*** Opening SOURCE MATERIAL ***

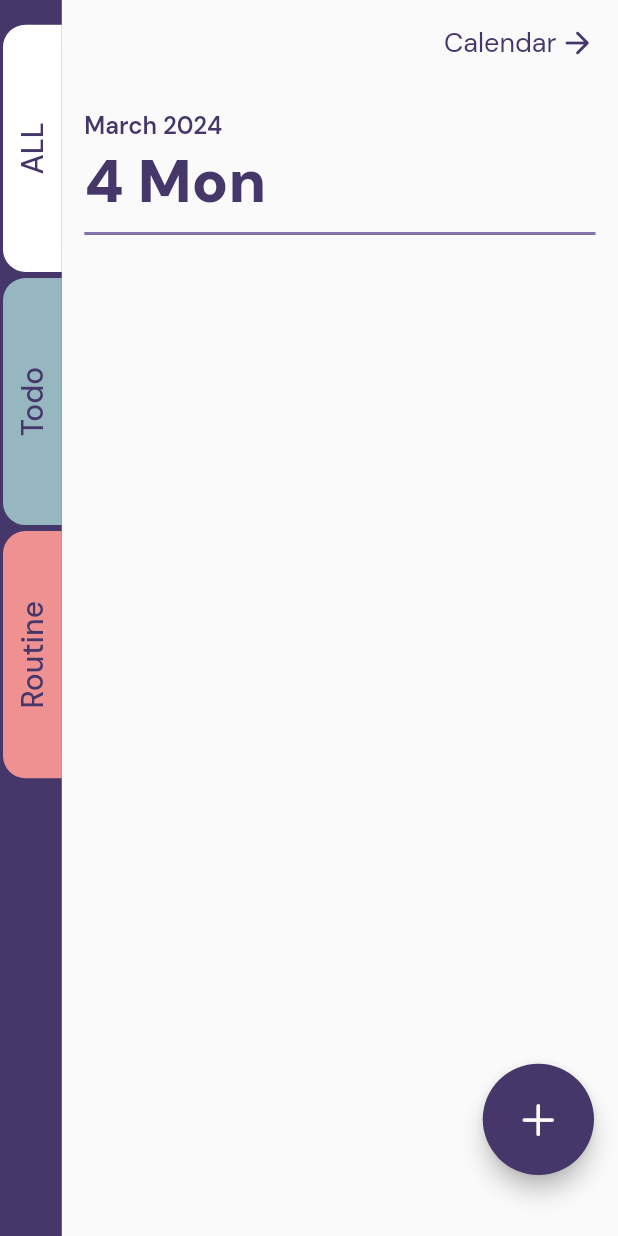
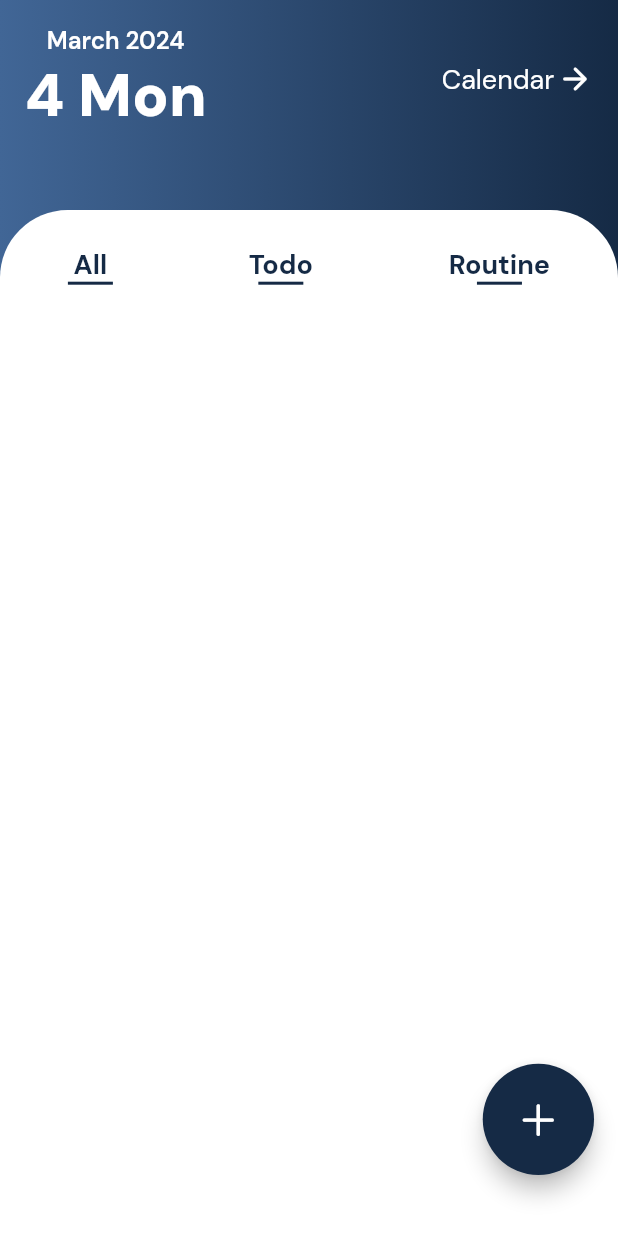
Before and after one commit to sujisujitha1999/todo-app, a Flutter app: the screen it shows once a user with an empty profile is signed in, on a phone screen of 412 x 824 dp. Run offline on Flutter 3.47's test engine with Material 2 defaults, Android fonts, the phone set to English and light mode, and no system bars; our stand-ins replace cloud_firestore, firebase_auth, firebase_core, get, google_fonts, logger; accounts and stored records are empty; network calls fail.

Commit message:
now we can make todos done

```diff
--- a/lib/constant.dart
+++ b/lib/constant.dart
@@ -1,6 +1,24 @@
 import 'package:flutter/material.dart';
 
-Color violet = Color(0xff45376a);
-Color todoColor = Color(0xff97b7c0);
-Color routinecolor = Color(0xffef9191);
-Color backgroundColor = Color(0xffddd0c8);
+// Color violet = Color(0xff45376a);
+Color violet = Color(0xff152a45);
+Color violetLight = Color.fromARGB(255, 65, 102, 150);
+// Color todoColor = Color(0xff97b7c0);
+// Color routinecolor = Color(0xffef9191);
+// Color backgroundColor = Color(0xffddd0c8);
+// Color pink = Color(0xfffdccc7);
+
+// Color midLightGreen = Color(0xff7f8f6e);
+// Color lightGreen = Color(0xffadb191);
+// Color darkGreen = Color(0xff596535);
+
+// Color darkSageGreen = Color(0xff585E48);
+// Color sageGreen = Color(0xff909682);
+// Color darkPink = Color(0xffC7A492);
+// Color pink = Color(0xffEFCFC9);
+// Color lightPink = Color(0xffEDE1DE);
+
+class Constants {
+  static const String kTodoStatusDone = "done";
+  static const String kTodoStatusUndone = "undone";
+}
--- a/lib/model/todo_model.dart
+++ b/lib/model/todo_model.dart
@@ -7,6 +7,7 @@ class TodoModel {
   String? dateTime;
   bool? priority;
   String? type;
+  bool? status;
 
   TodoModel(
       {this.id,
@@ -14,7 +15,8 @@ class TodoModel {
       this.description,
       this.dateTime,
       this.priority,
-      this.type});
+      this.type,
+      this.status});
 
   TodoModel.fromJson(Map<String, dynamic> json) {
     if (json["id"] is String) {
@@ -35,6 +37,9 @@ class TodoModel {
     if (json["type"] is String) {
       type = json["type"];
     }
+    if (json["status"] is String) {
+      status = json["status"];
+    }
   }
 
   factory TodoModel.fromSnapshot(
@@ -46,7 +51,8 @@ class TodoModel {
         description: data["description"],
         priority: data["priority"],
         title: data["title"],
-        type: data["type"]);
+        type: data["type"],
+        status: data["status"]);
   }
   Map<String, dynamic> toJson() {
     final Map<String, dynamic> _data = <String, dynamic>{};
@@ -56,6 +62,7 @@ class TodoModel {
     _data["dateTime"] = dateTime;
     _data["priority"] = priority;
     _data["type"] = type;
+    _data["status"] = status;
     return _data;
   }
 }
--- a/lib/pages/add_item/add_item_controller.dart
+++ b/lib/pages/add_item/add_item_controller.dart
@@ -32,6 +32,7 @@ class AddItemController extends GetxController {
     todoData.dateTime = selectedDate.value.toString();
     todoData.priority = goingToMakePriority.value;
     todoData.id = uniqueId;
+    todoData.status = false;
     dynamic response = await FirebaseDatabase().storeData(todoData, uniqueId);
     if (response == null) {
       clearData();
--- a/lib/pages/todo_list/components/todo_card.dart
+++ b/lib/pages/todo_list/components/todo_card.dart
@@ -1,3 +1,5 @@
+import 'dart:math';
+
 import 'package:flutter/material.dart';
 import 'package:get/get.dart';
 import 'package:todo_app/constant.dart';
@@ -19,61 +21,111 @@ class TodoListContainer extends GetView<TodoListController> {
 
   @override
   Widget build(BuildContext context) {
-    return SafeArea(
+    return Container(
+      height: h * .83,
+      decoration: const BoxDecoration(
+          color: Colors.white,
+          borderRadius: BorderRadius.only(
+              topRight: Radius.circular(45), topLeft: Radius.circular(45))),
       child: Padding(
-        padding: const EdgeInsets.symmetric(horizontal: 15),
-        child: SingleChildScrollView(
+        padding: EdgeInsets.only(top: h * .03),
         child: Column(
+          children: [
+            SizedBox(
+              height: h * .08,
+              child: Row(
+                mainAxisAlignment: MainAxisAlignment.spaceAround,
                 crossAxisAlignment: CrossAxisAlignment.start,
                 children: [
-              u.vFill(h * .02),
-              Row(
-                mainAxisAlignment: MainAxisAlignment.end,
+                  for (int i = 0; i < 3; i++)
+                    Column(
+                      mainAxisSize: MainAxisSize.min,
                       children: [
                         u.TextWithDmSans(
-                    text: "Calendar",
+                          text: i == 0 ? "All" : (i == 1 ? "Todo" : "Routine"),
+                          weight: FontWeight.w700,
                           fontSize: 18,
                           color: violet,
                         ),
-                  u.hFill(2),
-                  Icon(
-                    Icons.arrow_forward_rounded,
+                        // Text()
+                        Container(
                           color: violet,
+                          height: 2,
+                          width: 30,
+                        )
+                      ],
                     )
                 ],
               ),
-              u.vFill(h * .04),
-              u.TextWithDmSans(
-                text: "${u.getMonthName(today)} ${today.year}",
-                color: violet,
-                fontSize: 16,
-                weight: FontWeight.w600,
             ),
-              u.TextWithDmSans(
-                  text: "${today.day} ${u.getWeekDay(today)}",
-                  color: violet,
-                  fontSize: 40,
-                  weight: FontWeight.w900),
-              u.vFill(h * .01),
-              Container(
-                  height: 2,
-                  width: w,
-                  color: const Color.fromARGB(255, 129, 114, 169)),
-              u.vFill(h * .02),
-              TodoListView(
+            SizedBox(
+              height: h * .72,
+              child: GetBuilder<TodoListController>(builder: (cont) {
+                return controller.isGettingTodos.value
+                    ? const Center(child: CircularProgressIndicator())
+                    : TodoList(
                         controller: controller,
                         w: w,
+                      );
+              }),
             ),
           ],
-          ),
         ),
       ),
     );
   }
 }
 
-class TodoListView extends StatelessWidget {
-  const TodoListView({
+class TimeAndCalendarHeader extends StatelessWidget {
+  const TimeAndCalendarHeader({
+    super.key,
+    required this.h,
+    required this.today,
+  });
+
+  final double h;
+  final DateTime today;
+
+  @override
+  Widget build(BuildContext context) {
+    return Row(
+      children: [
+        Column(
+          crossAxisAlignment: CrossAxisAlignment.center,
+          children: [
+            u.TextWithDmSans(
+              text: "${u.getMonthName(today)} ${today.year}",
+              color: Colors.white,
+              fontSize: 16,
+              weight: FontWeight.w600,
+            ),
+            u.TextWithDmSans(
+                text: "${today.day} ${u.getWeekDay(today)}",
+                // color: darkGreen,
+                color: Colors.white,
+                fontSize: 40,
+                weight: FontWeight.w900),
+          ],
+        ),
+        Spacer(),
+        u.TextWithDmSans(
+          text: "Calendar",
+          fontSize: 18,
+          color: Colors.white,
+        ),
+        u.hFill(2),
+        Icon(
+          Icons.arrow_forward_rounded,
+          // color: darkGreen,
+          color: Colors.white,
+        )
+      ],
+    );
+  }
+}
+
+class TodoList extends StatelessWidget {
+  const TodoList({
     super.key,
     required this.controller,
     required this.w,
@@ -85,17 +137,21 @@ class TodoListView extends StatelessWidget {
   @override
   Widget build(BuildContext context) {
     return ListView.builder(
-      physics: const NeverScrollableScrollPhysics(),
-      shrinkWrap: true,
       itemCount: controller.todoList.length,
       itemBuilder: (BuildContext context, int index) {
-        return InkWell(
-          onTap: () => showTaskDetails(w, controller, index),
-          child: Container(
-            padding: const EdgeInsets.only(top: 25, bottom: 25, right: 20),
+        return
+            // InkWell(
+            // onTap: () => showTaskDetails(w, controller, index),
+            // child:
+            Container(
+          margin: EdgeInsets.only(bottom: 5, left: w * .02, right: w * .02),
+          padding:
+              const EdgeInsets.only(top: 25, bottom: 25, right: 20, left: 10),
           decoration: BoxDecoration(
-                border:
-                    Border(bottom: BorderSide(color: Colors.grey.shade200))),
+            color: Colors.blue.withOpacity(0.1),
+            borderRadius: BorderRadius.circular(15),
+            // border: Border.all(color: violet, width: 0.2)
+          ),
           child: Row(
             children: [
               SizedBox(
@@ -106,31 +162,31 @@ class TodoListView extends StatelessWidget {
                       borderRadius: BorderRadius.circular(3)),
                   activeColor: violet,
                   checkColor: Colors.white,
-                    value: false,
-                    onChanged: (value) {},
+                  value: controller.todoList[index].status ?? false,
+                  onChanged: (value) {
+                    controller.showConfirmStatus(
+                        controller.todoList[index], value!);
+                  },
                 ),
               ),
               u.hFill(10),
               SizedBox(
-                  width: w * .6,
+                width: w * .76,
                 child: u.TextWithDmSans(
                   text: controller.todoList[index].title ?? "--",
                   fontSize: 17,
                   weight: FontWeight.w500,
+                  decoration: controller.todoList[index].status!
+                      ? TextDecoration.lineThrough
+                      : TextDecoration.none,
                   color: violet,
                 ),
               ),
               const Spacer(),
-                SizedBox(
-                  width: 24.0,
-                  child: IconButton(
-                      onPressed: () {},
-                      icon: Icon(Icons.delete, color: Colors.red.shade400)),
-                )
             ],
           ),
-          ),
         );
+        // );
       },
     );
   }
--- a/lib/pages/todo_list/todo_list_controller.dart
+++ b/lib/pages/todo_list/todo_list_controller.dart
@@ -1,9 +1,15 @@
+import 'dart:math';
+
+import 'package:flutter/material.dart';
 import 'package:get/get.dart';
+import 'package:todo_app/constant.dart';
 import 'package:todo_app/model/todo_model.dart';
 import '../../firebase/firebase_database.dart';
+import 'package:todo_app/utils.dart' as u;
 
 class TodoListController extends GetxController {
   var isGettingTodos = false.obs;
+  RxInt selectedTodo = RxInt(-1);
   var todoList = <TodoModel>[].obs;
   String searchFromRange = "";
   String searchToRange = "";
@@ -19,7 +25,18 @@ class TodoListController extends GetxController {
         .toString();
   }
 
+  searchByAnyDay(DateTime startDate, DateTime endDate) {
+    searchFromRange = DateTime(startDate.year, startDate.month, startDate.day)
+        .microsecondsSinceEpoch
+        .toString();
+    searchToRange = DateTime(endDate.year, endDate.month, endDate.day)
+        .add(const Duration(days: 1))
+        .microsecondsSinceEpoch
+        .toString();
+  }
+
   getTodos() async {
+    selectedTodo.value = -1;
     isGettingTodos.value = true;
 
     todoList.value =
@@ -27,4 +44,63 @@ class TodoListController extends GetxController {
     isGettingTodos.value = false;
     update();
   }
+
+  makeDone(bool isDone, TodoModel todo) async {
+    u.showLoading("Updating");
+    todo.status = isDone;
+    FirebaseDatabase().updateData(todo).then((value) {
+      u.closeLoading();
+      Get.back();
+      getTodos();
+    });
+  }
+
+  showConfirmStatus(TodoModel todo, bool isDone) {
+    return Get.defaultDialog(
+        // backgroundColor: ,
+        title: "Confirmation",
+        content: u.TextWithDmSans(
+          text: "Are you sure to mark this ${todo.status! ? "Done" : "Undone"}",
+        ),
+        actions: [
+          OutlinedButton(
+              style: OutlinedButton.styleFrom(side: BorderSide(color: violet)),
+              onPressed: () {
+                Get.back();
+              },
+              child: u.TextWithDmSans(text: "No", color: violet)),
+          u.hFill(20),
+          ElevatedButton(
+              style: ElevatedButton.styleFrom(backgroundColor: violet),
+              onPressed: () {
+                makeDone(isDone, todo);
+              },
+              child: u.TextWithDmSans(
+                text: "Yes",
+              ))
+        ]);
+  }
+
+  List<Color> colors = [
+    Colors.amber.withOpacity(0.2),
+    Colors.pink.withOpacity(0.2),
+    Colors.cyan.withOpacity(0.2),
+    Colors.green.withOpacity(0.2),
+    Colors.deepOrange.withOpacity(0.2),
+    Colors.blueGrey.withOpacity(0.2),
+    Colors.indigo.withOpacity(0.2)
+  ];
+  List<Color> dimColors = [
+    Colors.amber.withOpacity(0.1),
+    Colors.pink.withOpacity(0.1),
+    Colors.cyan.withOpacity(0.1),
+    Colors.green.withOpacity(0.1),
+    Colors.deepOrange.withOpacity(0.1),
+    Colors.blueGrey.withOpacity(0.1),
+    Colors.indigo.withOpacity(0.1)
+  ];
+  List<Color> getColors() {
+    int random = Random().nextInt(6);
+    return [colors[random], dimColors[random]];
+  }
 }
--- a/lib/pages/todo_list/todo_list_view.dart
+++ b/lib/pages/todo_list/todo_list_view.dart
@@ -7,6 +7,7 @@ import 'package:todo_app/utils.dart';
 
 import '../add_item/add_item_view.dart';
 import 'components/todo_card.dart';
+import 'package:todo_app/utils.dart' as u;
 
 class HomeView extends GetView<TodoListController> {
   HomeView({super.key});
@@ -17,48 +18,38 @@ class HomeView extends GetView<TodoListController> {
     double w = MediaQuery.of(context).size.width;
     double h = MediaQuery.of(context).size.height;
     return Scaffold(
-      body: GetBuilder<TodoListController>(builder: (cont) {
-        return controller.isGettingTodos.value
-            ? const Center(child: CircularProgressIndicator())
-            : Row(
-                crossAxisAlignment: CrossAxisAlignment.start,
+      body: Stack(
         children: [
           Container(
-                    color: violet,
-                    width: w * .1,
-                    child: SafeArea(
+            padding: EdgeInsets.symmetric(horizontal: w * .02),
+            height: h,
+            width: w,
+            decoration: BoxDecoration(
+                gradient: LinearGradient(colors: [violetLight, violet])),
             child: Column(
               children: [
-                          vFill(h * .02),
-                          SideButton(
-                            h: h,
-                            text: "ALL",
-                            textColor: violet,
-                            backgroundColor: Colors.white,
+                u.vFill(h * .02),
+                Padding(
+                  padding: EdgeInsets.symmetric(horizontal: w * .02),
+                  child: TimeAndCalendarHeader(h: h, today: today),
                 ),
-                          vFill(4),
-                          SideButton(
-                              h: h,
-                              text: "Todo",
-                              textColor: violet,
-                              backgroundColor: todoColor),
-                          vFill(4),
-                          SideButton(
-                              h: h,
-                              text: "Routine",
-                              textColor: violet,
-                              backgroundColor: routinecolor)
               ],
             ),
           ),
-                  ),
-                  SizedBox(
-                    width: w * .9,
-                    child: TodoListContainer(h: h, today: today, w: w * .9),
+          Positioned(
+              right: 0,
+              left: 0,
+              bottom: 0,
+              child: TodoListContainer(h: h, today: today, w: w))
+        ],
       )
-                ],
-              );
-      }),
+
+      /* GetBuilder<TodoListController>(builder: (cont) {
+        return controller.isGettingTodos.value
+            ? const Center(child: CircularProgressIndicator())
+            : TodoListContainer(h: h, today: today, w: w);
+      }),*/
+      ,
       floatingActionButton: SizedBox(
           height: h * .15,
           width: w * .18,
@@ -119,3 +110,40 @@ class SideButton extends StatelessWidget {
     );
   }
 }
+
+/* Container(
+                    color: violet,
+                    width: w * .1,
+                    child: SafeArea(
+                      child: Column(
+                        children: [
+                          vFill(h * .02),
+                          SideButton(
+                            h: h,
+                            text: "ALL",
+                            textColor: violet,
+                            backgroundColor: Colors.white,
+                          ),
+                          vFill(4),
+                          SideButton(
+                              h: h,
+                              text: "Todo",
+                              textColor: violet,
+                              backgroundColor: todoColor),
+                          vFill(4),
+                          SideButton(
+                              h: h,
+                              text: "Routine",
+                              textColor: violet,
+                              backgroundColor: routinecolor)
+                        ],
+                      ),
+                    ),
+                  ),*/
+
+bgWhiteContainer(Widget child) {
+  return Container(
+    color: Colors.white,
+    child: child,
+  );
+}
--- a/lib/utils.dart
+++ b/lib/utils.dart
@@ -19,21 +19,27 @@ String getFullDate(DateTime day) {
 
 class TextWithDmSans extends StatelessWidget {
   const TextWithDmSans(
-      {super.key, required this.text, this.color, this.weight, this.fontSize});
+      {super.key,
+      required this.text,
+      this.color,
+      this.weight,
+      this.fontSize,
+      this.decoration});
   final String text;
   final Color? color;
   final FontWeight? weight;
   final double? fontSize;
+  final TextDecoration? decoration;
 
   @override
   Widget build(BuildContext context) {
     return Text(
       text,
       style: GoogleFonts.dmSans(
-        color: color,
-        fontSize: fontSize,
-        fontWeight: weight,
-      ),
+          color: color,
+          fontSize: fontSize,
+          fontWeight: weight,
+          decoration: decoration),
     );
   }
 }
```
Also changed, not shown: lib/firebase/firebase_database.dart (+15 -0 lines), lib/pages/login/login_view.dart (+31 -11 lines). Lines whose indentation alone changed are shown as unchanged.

*** Closing SOURCE MATERIAL ***

### [DIRECTIONS FOR THIS TASK]
Report how many lines in the listing above include the word "final". Give nothing but the number.

### [TASK RESULT]
8